I appreciate the suggestion, but that sounded a bit indirect …
Instead I copied File/PathResource/Manager into new classes MappedPathResource/Manager, ripped out all the things that aren’t relevant in this case (like symlink support, case sensitivity, and watching the file system). The result is simpler than expected: the Resource class is basically identical to PathResource (minus pointer type back to the manager), and the new MappedPathResourceManager is just 150 lines or so. Here’s how to use it:
Map<String,Path> mappings = new HashMap<>();
// insert some test data
mappings.put( "/foo", Paths.get( System.getProperty("user.home") + "/.bashrc" ));
Undertow server = Undertow.builder()
new MappedPathResourceManager( mappings )))
and it seems to work and serve my purposes.
Q: Is that something that would be of use to anybody else? If so, I’d be happy to clean up the code and submit a PR.
P.S Ideally a bit a refactoring should be done so that PathResource and MappedPathResource share the same code (all these inner classes and threaded-related behavior) but that would require some kind of intermediate superclass that collects functionality common to PathResourceManager and MappedPathResourceManager.
P.S.2: I like Undertow. Give what kind of $%*&WQ@)$^& web servers there are in Java land …

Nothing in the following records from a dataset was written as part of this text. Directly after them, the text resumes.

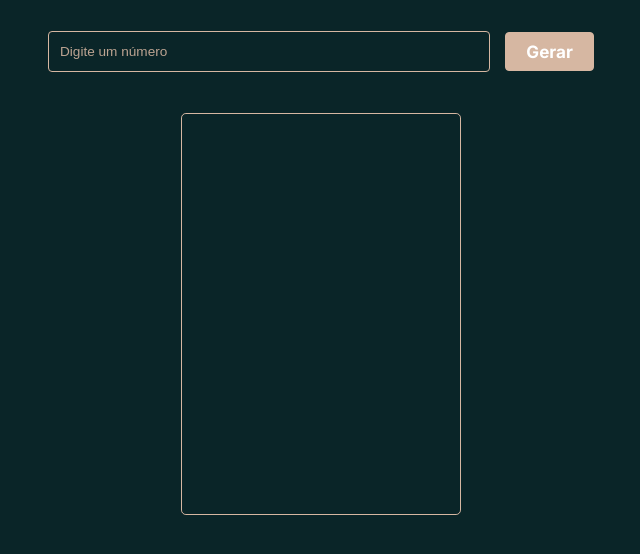
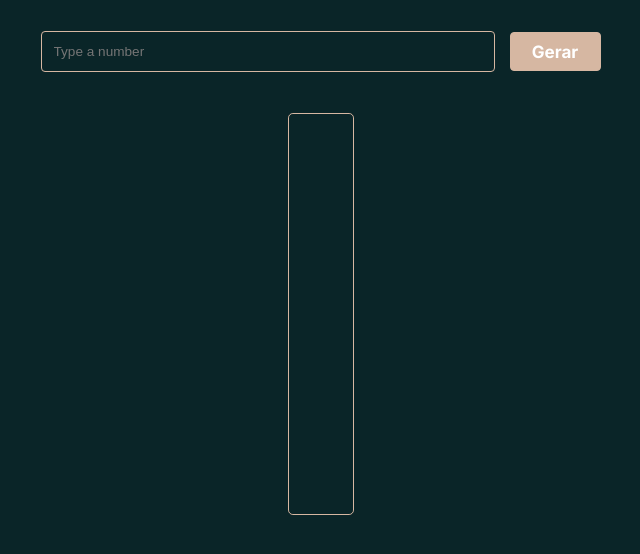
Before and after one commit to Catitop/multiplication-table, a plain HTML site: page index.html in a window 1280 px wide. Shown: the part 116-670 px from the top of the page, without its empty margins (319-959 px from the left). Drawn offline with Linux system fonts and the light colour scheme.

Commit message:
style: solved visual problems

```diff
--- a/index.html
+++ b/index.html
@@ -14,7 +14,7 @@
     <section class="all_items_section">
         <h1>Tabuada</h1>
         <div class="input_and_button_container">
-            <input type="text" class="input_number" onclick="inputValueDisappearance()" onfocusout="inputValueReappearance()">
+            <input placeholder="Type a number" type="text" class="input_number">
             <button onclick="tableResult()">Gerar</button>
         </div>
         <div class="results_container">
--- a/main.js
+++ b/main.js
@@ -9,19 +9,6 @@ const timesEight = document.querySelector(".times_eight")
 const timesNine = document.querySelector(".times_nine")
 const timesTen = document.querySelector(".times_ten")
 const inputNumber = document.querySelector(".input_number")
-inputNumber.setAttribute('value', 'Digite um número');
-
-function inputValueDisappearance() {
-    inputNumber.removeAttribute('value')
-}
-
-function inputValueReappearance() {
-    const { value } = inputNumber
-
-    if(value == '') {
-        inputNumber.setAttribute('value', 'Digite um número');
-    }
-}
 
 function tableResult() {
     var inputValue = inputNumber.value
--- a/style/main.css
+++ b/style/main.css
@@ -45,8 +45,6 @@ button {
     align-items: center;
     justify-content: center;
 
-    width: 34.1275rem;
-
     margin: auto;
     margin-top: 2.94rem;
 }
@@ -71,8 +69,6 @@ button {
 }
 
 .results_container {
-    width: 17.39731rem;
-    height: 33.875rem;
 
     display: flex;
     flex-direction: column;
@@ -91,8 +87,7 @@ button {
 
     gap: 0.63rem;
 
-    width: 11.9375rem;
-    height: 29.11288rem;
+    padding: 2rem 2rem;
 }
 
 .results_texts span {
```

You could possibly use io.undertow.server.handlers.resource.ResourceSupplier, and then use PathResourceManager under the hood to actually return a path resource. If all these files have a common root path you could basically create a PathResourceManager that maps to this, and then use Map<String, Resource> in the supplier.